There are no mandated or specific payment terms you have to abide by.
In the UK, the usual payment window is 30-days and GBP is the primary currency.
In the EU, especially in Scandinavia, there is a trend for shorter, 14-day payment terms, while in the U.S 60 or even 80-day payment windows are not unheard of.
Outside of the UK, most international businesses are happiest to trade in USD.
What do Net, PIA, POD, EOM and MFI mean?
The payment window included in some invoice payment terms is often shortened to an acronym. Some of the most common are:
Net - Often followed by a number, such as Net 30, this indicates the number of days, after the delivery of goods or services, that the customer has to make payment.
PIA - This means payment in advance and indicates that payment will be provided before the goods or services are delivered.
POD -Payment on delivery indicates that the invoiced amount should be paid as soon as the goods or services are delivered.
EOM - This means end of month and indicates that payment should be made on or before the end of the month.
MFI - This is normally preceded by a date, such as 15 MFI, and indicates that the payment should be made not later than the 15th of the month following the invoice.
What should my payment terms include?
Your unique payment terms will likely reflect the specifics of your business, but there are a few things that every set of payment term should outline:
Your payment date - While the standard payment window is 30-days after the receipt of the invoice, you can choose to alter that window. Since most invoices are paid late, you might choose to shorten that window to 14-days. Shortening your payment window will likely mean more invoices are paid late, but you might actually still get paid faster than putting in a 30-day window.
Your payment details - This includes your account details and your preferred payment method. Having the widest possible range of payment options makes it more likely that you are going to get paid on time. That is why our Payment Portal supports transactions as well as credit and debit cards.
Your preferred currency - This one is rather situational, but if you do a lot of overseas trading, it can be useful for you to stipulate that you want to be paid in a certain major currency, like GBP or USD.
If you’re a small business owner, the sad reality is that a lot of your invoices are going to be paid late. Thankfully, there are steps you can take to mitigate the impact of late payments.
Having clear and highly visible payment terms in your contract gives your customers no wiggle room when it comes to paying you. Making it part of your contract means the customer has read, understood and has agreed to those terms in advance.
We always recommend that you include late payment fees as part of your payment terms to further incentivize your customers to pay on time.
How can I improve my payment terms?
Having clear payment terms is just one factor in implementing effective credit control. There are other steps you can take, including:
1. Automating your accounts receivables
Chaser’s innovative take on automation allows you to keep all the time and effort saving benefits of an automated system, without any of the blandness.
Our editable templates make sure all emails sound like it comes directly from you and is sent from your email address.
You can schedule multiple email reminders to send to different customers at different times and even have our platform send out automated ‘thank you’ emails when payment is received.
Chaser has helped our customers recoup 80 per cent of their outstanding invoices and get paid an average of 16-days faster.
2. Outsourcing your credit control
Effective credit control is effort-intensive and might take you away from focusing on growing your business.
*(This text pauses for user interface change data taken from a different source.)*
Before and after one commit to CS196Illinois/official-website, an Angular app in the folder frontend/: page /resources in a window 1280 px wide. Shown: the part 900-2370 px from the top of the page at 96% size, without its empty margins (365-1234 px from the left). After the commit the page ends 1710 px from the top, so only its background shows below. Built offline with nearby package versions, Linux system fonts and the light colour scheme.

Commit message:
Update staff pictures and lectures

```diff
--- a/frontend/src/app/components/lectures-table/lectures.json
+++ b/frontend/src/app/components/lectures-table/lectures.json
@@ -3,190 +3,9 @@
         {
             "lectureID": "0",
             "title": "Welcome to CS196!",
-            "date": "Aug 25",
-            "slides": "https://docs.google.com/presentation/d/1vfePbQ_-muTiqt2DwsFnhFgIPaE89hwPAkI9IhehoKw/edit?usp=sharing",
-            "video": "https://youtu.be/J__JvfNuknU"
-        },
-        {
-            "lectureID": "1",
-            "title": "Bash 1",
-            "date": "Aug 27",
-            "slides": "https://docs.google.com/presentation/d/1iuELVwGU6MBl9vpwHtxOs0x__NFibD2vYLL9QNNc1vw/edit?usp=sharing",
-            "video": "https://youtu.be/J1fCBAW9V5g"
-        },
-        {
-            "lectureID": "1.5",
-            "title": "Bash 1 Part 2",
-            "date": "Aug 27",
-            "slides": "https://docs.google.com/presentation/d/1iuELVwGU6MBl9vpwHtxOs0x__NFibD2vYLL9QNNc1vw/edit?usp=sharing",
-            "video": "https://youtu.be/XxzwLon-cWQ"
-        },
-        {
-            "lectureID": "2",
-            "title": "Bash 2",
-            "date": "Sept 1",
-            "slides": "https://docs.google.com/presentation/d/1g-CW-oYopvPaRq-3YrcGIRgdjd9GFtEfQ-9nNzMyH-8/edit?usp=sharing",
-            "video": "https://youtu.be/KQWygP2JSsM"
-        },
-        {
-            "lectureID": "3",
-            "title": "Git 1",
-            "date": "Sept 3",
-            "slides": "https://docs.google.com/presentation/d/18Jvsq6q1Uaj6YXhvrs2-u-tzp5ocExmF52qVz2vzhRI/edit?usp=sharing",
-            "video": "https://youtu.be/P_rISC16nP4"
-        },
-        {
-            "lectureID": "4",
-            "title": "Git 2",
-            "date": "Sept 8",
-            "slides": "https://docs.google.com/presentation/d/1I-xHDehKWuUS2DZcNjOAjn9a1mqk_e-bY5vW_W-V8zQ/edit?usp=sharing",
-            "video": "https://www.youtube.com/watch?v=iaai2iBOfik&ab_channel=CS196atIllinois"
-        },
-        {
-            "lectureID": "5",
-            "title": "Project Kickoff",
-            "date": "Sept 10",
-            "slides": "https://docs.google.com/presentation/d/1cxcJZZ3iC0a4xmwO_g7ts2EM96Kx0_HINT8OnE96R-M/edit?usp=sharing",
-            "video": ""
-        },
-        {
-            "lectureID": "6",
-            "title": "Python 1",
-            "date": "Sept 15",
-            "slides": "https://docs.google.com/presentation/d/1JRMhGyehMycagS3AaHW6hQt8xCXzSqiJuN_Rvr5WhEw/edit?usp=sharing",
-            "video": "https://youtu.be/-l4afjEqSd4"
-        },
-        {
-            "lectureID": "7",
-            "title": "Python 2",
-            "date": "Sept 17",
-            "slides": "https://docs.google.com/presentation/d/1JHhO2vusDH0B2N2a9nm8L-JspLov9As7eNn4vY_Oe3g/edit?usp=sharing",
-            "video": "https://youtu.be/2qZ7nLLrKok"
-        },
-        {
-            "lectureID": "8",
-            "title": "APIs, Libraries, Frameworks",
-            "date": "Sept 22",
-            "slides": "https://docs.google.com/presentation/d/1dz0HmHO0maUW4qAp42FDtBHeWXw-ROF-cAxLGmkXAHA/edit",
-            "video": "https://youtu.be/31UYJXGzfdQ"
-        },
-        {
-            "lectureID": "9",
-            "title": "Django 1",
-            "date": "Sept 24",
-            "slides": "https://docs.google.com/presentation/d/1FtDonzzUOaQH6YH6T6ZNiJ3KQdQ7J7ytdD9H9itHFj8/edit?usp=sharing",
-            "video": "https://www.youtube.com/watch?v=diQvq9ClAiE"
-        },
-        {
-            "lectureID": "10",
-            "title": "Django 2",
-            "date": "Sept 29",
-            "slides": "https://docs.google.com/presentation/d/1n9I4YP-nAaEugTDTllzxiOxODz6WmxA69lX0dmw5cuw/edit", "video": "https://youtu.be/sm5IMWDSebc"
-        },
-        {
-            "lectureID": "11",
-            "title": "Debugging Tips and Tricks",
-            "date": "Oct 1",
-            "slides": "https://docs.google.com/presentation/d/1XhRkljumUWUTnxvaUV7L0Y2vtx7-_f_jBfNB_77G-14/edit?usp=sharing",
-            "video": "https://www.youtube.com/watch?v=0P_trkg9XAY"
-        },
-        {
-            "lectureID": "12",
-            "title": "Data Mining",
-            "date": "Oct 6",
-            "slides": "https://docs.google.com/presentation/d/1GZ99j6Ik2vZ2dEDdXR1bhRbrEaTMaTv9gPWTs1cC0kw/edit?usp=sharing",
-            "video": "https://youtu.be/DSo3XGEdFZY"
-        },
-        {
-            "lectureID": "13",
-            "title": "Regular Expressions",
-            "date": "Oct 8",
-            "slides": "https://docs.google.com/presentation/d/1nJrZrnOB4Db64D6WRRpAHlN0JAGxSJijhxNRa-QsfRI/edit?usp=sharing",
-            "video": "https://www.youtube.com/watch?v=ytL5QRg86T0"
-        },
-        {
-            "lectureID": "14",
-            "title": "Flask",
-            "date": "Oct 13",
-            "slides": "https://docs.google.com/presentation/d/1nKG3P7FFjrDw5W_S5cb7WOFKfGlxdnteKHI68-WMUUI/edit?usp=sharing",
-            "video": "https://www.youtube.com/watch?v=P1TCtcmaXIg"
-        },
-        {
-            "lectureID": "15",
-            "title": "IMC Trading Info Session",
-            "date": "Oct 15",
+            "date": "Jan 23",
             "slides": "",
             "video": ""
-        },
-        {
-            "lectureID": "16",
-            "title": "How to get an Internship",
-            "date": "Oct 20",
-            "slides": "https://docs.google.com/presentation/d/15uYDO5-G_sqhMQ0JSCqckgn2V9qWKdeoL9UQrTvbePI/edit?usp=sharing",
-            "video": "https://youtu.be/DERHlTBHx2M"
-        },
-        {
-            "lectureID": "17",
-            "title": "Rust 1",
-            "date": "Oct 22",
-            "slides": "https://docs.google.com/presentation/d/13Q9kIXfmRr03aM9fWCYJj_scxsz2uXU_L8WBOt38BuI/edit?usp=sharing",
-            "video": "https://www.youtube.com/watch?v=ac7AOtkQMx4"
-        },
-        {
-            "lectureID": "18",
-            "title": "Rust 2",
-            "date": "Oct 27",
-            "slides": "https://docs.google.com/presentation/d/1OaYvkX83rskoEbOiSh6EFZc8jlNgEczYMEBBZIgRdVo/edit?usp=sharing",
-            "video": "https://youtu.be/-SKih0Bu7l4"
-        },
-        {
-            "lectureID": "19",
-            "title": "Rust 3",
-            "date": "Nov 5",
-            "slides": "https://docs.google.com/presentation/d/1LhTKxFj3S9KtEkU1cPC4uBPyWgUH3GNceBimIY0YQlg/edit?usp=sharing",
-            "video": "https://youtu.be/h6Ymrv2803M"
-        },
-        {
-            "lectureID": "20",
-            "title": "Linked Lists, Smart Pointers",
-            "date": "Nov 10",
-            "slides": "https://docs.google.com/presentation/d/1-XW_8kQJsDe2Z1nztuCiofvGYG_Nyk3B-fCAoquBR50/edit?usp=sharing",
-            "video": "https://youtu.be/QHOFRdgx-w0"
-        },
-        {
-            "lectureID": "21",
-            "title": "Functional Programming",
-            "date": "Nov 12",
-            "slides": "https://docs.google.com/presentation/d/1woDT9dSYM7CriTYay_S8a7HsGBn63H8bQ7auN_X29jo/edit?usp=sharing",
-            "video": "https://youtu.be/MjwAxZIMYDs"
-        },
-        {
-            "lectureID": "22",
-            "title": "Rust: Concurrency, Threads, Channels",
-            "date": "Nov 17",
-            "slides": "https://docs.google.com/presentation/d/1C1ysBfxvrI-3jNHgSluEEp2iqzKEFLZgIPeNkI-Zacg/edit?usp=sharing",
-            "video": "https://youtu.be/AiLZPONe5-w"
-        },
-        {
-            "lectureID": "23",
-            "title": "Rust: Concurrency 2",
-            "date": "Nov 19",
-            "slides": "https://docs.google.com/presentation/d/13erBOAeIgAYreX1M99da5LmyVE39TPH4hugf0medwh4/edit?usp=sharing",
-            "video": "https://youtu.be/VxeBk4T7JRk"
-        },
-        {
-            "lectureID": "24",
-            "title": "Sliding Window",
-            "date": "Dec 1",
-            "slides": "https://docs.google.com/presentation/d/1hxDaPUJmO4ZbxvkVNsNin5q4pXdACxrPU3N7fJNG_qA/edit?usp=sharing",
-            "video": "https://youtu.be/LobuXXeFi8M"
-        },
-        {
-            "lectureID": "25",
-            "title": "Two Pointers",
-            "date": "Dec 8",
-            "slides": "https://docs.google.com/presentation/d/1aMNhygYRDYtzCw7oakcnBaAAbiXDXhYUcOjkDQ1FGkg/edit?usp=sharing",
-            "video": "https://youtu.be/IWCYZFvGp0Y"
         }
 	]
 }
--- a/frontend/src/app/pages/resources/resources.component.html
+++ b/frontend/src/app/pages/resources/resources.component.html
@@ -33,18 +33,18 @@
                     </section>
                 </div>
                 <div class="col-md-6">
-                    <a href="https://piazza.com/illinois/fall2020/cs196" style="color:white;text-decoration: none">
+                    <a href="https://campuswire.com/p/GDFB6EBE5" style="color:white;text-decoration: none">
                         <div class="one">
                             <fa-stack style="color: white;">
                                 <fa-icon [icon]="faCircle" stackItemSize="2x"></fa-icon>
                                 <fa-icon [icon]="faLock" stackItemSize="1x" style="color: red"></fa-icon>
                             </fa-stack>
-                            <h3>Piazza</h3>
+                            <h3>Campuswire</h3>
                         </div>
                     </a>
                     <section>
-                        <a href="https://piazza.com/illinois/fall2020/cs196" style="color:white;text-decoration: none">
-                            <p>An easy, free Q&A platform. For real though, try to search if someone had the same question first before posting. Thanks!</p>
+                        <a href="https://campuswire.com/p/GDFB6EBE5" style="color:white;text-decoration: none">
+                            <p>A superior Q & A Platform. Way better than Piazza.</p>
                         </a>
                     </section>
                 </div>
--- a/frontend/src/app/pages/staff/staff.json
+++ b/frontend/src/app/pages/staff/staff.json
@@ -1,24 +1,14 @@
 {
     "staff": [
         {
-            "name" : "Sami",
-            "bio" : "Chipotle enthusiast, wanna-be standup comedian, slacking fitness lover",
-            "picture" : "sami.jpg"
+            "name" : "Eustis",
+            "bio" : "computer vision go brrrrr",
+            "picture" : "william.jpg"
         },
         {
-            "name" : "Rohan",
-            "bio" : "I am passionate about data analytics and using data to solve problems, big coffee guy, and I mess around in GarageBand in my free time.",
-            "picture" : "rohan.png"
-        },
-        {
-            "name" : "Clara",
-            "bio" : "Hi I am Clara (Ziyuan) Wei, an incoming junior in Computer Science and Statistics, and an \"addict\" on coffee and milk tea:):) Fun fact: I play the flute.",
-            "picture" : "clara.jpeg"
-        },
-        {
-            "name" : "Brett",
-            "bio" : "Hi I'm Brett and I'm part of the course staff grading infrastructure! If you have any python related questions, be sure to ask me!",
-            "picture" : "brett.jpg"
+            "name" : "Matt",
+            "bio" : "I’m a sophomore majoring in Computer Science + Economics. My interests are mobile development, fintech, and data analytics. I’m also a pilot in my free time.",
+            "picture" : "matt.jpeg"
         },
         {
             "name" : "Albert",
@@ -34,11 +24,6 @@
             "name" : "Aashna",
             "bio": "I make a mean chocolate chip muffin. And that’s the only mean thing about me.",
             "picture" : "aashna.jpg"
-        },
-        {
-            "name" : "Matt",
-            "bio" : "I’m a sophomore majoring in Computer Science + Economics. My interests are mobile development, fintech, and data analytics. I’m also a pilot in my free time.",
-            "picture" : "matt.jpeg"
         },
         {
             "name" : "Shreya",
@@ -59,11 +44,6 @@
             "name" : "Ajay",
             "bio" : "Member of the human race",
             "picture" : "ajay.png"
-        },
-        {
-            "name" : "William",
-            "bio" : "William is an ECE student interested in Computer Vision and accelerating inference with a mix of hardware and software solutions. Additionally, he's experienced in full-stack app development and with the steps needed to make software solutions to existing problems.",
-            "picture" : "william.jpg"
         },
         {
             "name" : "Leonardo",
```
You might also not be in the position to hire a dedicated staff member to manage your accounts receivables.